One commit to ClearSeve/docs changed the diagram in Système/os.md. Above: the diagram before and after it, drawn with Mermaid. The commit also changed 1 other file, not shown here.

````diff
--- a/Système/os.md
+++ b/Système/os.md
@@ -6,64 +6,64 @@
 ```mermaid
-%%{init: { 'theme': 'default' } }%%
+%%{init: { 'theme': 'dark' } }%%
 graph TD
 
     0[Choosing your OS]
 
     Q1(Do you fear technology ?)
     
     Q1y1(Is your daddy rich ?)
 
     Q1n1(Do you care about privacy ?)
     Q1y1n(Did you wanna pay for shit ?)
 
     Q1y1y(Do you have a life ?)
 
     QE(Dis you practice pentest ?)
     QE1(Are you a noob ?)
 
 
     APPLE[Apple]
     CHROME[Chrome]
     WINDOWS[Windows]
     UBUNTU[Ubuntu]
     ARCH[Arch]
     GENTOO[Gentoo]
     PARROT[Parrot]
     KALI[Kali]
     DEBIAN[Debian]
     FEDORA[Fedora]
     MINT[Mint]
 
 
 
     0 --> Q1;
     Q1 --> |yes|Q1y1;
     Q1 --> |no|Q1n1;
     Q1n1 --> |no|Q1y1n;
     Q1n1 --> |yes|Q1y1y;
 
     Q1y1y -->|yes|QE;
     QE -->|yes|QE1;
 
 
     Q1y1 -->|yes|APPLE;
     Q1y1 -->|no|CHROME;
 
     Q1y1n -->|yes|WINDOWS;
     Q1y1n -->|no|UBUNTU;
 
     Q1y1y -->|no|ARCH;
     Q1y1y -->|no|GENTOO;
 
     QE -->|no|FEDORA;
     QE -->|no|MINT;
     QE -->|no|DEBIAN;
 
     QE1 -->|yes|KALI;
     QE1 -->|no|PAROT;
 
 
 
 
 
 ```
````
= = = = =
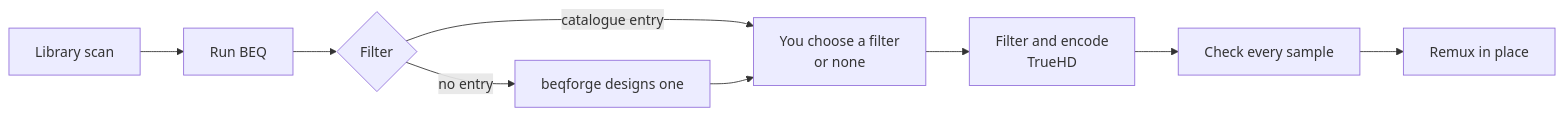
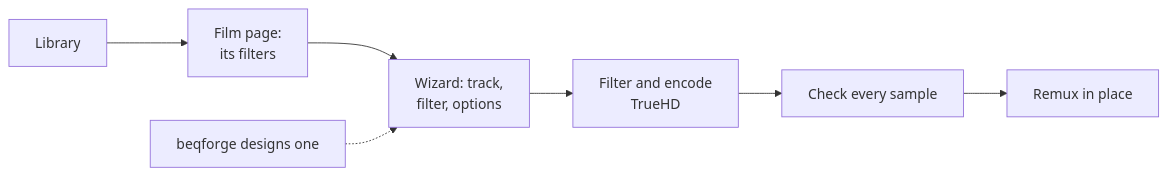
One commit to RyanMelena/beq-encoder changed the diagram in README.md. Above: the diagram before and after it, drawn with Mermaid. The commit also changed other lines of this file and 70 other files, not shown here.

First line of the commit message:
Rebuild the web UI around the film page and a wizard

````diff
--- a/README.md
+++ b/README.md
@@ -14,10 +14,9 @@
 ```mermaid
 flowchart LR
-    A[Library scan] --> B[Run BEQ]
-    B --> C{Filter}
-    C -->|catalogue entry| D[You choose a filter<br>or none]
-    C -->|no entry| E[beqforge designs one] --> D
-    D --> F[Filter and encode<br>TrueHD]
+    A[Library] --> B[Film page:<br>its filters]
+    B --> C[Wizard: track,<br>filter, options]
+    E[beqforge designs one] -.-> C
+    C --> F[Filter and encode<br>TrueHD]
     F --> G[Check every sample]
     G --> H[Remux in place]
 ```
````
= = = = =
Return each line of the preceding material in which "TrueHD" can be found.

→ EXERCISE RESPONSE:
-    D --> F[Filter and encode<br>TrueHD]
+    C --> F[Filter and encode<br>TrueHD]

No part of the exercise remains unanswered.